We are certainly in a season of just keeping on keeping on, making small progress towards some goals, but not really getting anywhere fast. When we began our one-income sojourn coming up on 6 years ago there was surely a period of adjustment, but then life moved along pretty well. Now it seems hard again. Coupon-clipping and deal-hunting and cooking from scratch and always using-what-you-have rather than buying what would really work best gets tiring. My husband is working his tail off so we can save for a much-needed van replacement, and we just seem to be a bit, no, quite a bit, discouraged by it all. When we became a one-income family when Sportster was born, we were the first among our friends to do so and it felt a bit lonely. No one could relate. Though most friends have had mom come home from work, they seem to be faring well financially now (from what we can see as onlookers) and we are still struggling. Struggling not to live a life of luxury, struggling just to live within our means and fund necessary budget categories like groceries. Prices on many necessities of life have gone up and this pinches our budget a little further. No big family vacations, no furniture purchases in years, no high-end vehicles, no new wardrobes or haircuts over $12.95 or spa treatments, no big-ticket gifts, no vacation property purchases, no organic meat or milk delivered to our door, always saying no to our kids when they ask for something at the store. (By the way, those are all good things, if you have the money.) Yes, we have chosen this lifestyle so I can be home for our kids and attend to their needs and their hearts while they are young. But often the thing you know is right to do for your family is not the thing that is easy.
I was talking with a good friend's mother when Sportster was about 8 months old. She made the comment that it was such a worthwhile choice to stay home but that it is hard as you see others around you getting ahead because they have more resources for things. She spoke from experience and her comment really struck me at the time, and I think those words are even truer to me today, now almost 5 years later.
And often the lack of financial resources puts pressure on other areas of life as well.

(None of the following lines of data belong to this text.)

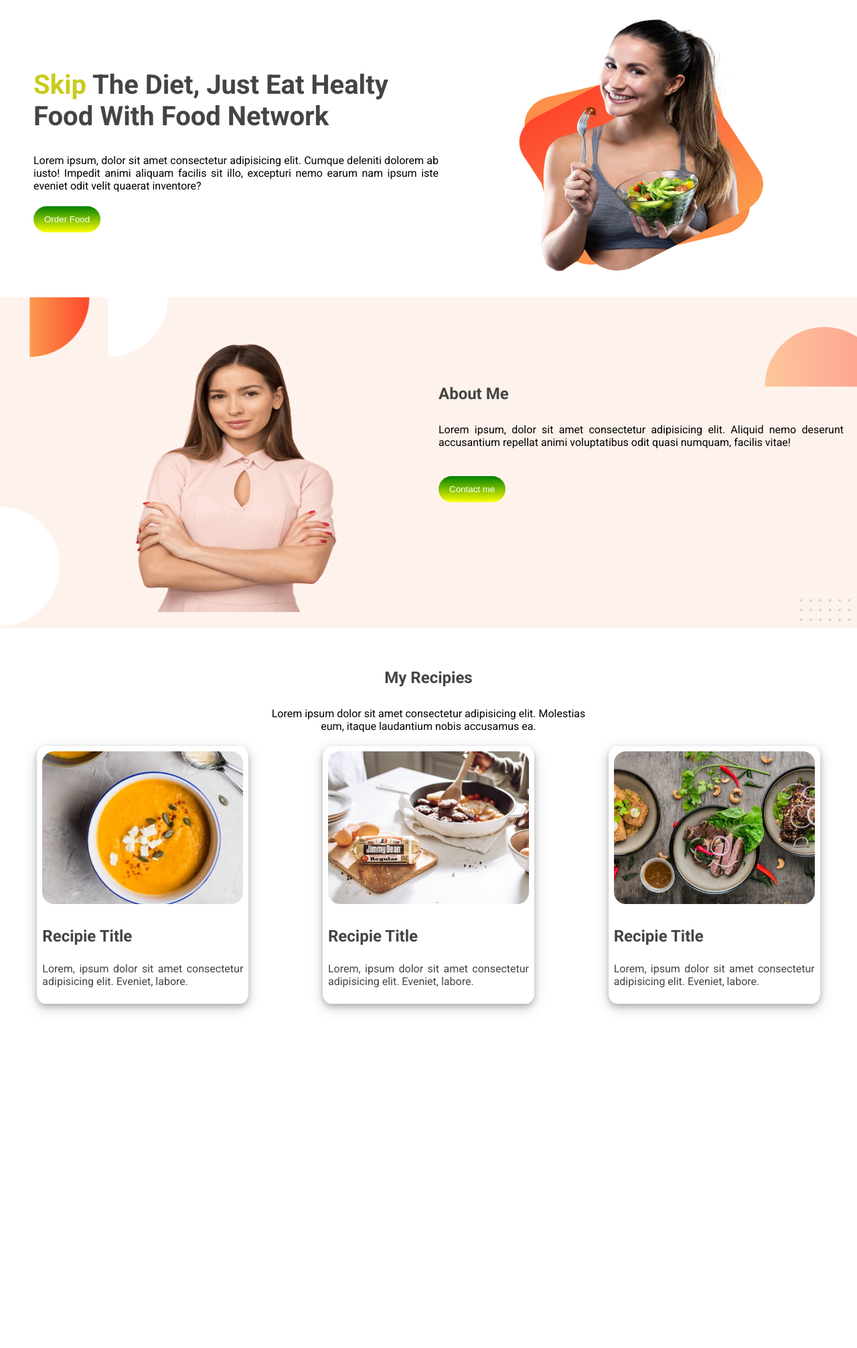
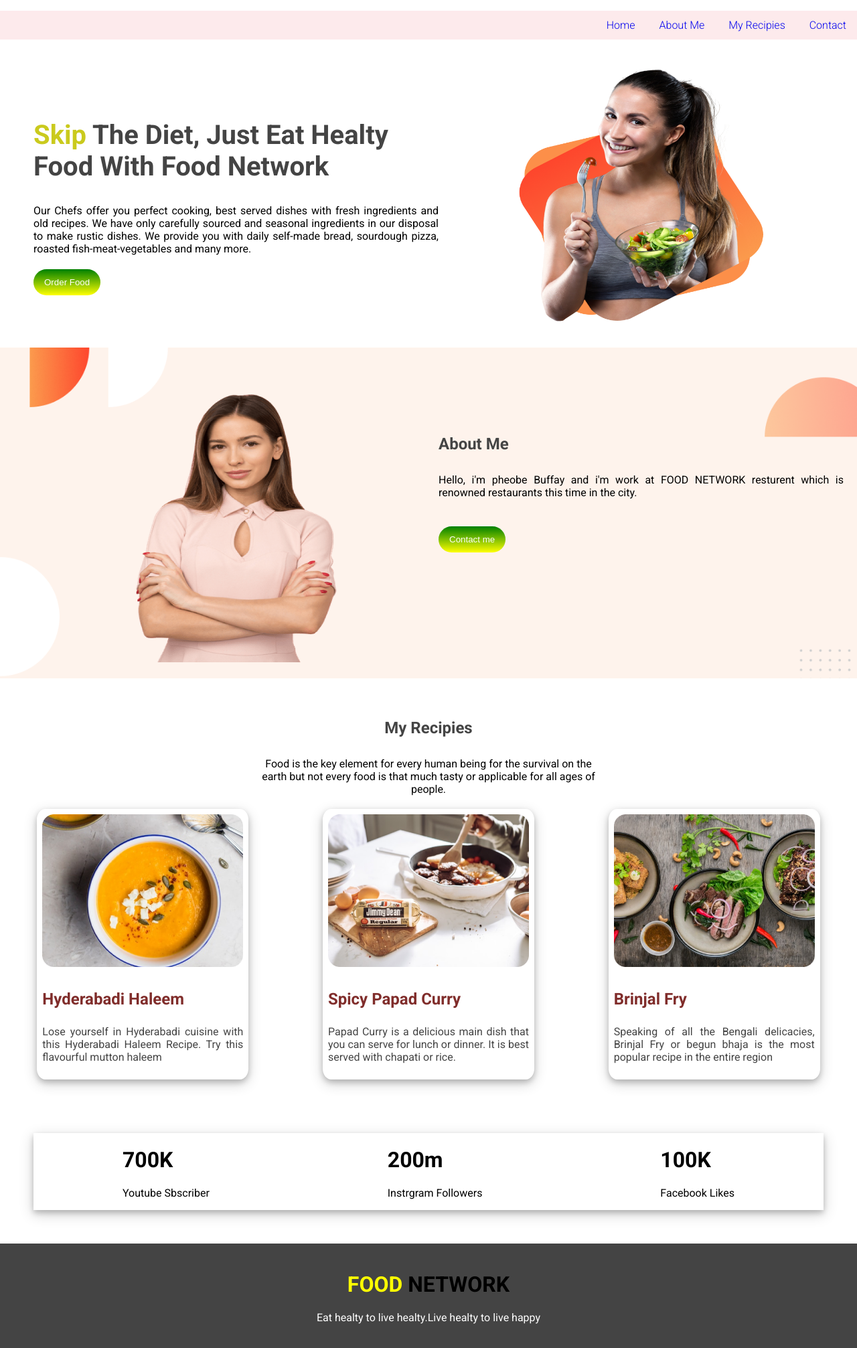
Before and after one commit to mdsakib1828/Food-Network, a plain HTML site: page index.html in a window 1280 px wide. Shown: the whole page at 67% size. Before the commit the page ends 1529 px from the top, so only its background shows below. Drawn offline with Linux system fonts and the light colour scheme.

Commit message:
added naviagation section

```diff
--- a/index.css
+++ b/index.css
@@ -4,6 +4,28 @@ body{
     margin: 0;
     padding: 0;
 }
+/*-----------naviagation section start--*/
+.navbar{
+  margin: 0;
+  padding: 0;
+  background-image: url(images/shapes/Frame\ 58.jpg);
+  text-align: end;
+}
+.navbar ul li{
+list-style-type: none;
+display: inline-block;
+padding: 12px 16px;
+
+}
+.navbar ul li a{
+  text-decoration: none;
+  font-weight: 300;
+}
+.navbar ul li:hover{
+    background-color: yellow;
+}
+/*-----------naviagation section end--*/
+
 /*-----------header section start-----*/
 .row{
     display: flex;
@@ -46,6 +68,7 @@ body{
     height: 400px;
 }
 /*------------header section end-------*/
+
 /*------------about section start-------*/
 .about{
     background-image: url(images/shapes/7.png);
@@ -53,8 +76,6 @@ body{
     background-size: cover;
     margin: 0;
     padding: 0;
-
-
 }
 .about .column-left{
     text-align: center;
@@ -62,12 +83,10 @@ body{
 .about .column-left img {
     width: 300px;
     height: 400px;
-
 }
 .about .column-right{
     padding-top: 90px;
     text-align: start;
-
 }
 .about .column-right h1{
     color: #444;
@@ -79,6 +98,7 @@ body{
     padding-bottom: 20px;
 }
 /*------------about section end-------*/
+
 /*------------recipies section start-------*/
 .recipies{
     padding: 30px 0;
@@ -87,14 +107,12 @@ body{
     text-align: center;
     color: #444;
     padding: 10px 0;
-
 }
 .recipies .max-width .text{
     text-align: center;
     padding-bottom: 20px;
     width: 500px;
     margin: auto;
-
 }
 .list{
     display: flex;
@@ -107,15 +125,13 @@ body{
     text-align: center;
     padding: 8px;
     box-shadow: 0 4px 8px 0 rgba(0, 0, 0, 0.2), 0 6px 20px 0 rgba(0, 0, 0, 0.19);
-
 }
 .list .recipie-list img{
    width: 100%;
-
 }
 .description .title{
     text-align: start;
-    color: #444;
+    color:#802d2b;
     padding-bottom: 5px;
 }
 .description p{
@@ -123,3 +139,21 @@ body{
     color: #444;
 }
 /*------------recipies section end-------*/
+.optional{
+    box-shadow: 0 4px 8px 0 rgba(0, 0, 0, 0.2), 0 6px 20px 0 rgba(0, 0, 0, 0.19);
+  margin: 50px;
+}
+
+/*------------footer section start-------*/
+.footer{
+    background-color: #444;
+    padding: 20px 0;
+    text-align: center;
+}
+.footer span{
+    color: yellow;
+}
+.footer p{
+    color: #fff;
+}
+/*------------footer section end-------*/
--- a/index.html
+++ b/index.html
@@ -12,79 +12,104 @@
     <link href="https://fonts.googleapis.com/css2?family=Roboto:wght@100;300;400;500;700&display=swap" rel="stylesheet">
 </head>
 <body>
+ <!---------navigation section start------------->
+    <div class="navbar" id="home">
+        <ul>
+            <li><a href="#home">Home</a></li>
+            <li><a href="#about">About Me</a></li>
+            <li><a href="#recipies">My Recipies</a></li>
+            <li><a href="#home">Contact</a></li>
+        </ul>
+    </div>
+
+ <!---------navigation section start------------->
  <!---------header section---------->
     <section class="header">
         <div class="row">
             <div class="column-left">
                 <h1><span>Skip</span> The Diet, Just Eat Healty Food With Food Network</h1>
-                <p>Lorem ipsum, dolor sit amet consectetur adipisicing elit. Cumque deleniti dolorem ab iusto! Impedit animi aliquam facilis sit illo, excepturi nemo earum nam ipsum iste eveniet odit velit quaerat inventore?
+                <p>Our Chefs offer you perfect cooking, best served dishes with fresh ingredients and old recipes. We have only carefully sourced and seasonal ingredients in our disposal to make rustic dishes. We provide you with daily self-made bread, sourdough pizza, roasted fish-meat-vegetables and many more.
                 </p>
                 <a target="_blank" href="https://www.facebook.com/sakim.hossai/"><button class="btn">Order Food</button></a>
-
             </div>
             <div class="column-right">
                 <img src="images/female/Group 8425.png" alt="">
-
-
             </div>
         </div>
     </section>
 <!------------------------header section end---------------->
 
 <!------------------About section start--------------------->
-    <section class="about">
+    <section class="about" id="about">
         <div class="row">
             <div class="column-left">
                 <img src="images/female/Person Image.png" alt="">
-
             </div>
             <div class="column-right">
                 <h1>About Me</h1>
-                <p>Lorem ipsum, dolor sit amet consectetur adipisicing elit. Aliquid nemo deserunt accusantium repellat animi voluptatibus odit quasi numquam, facilis vitae!</p>
+                <p>Hello, i'm pheobe Buffay and i'm work at FOOD NETWORK resturent which is renowned restaurants this time in the city.
+                </p>
                 <a target="_blank" href="https://www.facebook.com/sakim.hossai/"><button class="btn">Contact me</button></a>
-
             </div>
         </div>
     </section>
  <!------------------About section end--------------------->
 
  <!------------------My Recipies start--------------------->
-    <section class="recipies">
+    <section class="recipies" id="recipies">
         <div class="max-width">
             <h2>My Recipies</h2>
-            <p class="text">Lorem ipsum dolor sit amet consectetur adipisicing elit. Molestias eum, itaque laudantium nobis accusamus ea.</p>
+            <p class="text">Food is the key element for every human being for the survival on the earth but not every food is that much tasty or applicable for all ages of people. </p>
             <div class="list">
                 <div class="recipie-list">
-
                     <img src="images/food/Project Cover.png" alt="image not found">
                     <div class="description">
-                      <h2 class="title">Recipie Title</h2>
-                      <p>Lorem, ipsum dolor sit amet consectetur adipisicing elit. Eveniet, labore.</p>
+                        <h2 class="title">Hyderabadi Haleem</h2>
+                        <p>Lose yourself in Hyderabadi cuisine with this Hyderabadi Haleem Recipe. Try this flavourful mutton haleem</p>
                     </div>
                 </div>
                 <div class="recipie-list">
-
                     <img src="images/food/Project Cover.jpg" alt="image not found">
                     <div class="description">
-                      <h2 class="title">Recipie Title</h2>
-                      <p>Lorem, ipsum dolor sit amet consectetur adipisicing elit. Eveniet, labore.</p>
+                        <h2 class="title">Spicy Papad Curry</h2>
+                        <p>Papad Curry is a delicious main dish that you can serve for lunch or dinner. It is best served with chapati or rice.</p>
                     </div>
                     </div>
                     <div class="recipie-list">
-
                         <img src="images/food/Project Cover1.jpg" alt="image not found">
                         <div class="description">
-                      <h2 class="title">Recipie Title</h2>
-                      <p>Lorem, ipsum dolor sit amet consectetur adipisicing elit. Eveniet, labore.</p>
+                        <h2 class="title">Brinjal Fry</h2>
+                        <p>Speaking of all the Bengali delicacies, Brinjal Fry or begun bhaja is the most popular recipe in the entire region</p>
                     </div>
                     </div>
-
             </div>
         </div>
-
     </section>
-
 <!------------------My Recipies end--------------------->
 
+<!------------optional section start-------->
+
+    <div class="list optional">
+        <div class="option">
+            <h1>700K</h1>
+            <p>Youtube Sbscriber</p>
+        </div>
+        <div class="option">
+            <h1>200m</h1>
+            <p>Instrgram Followers</p>
+        </div>
+        <div class="option">
+            <h1>100K</h1>
+            <p>Facebook Likes</p>
+        </div>
+    </div>
+<!------------optional section end------------->
+
+<!------------------footer section start-------->
+    <div class="footer">
+        <h1><span>FOOD</span> NETWORK</h1>
+        <p>Eat healty to live healty.Live healty to live happy</p>
+    </div>
+<!----------------footer section end---------->
     </body>
     </html>
```
Lines whose indentation alone changed are shown as unchanged.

We could surely use more date nights to invest in our marriage, but then the cost of babysitting is a limitation for us. It would refresh me not to have to think about what was for dinner every once in a while and just go out to eat or order in. We would enjoy the company of friends more often if we felt some room in our budget to order pizza or if I wasn't embarrassed to serve them some of the low-budget fare we are used to eating. I may be more inclined to set up playdates if I didn't think about the cost of gas to arrive at the destination. There are many things that would add enjoyment and interest to our lives, but that we currently can't afford. Surely there are things from our two-income days which we could have done differently to better prepare us for this season, but overall our situation is not the result of careless spending and high living during those short years of being DINKs. Our current budget has been trimmed in all areas we know to trim, and still those cuts don't seem like quite enough.
Our needs are met and God has blessed us in amazing ways, but sometimes the burden of responsibility and knowing where every last penny is being spent wears me down. There are many others who are struggling more than we are. Sometimes I think it would help to know some of these folks so I would look beyond our own situation and focus on the needs of others. But I know these trials and struggles are increasing our faith and dependence upon God, the God who owns it all and who has provided for our needs out of his mercy.
If you are in this situation or have been, what encouragement can you give? What ways have you found to make the most of the resources you have been entrusted with? How do you find energy and joy to keep pressing on with the all the little things that make this lifestyle possible?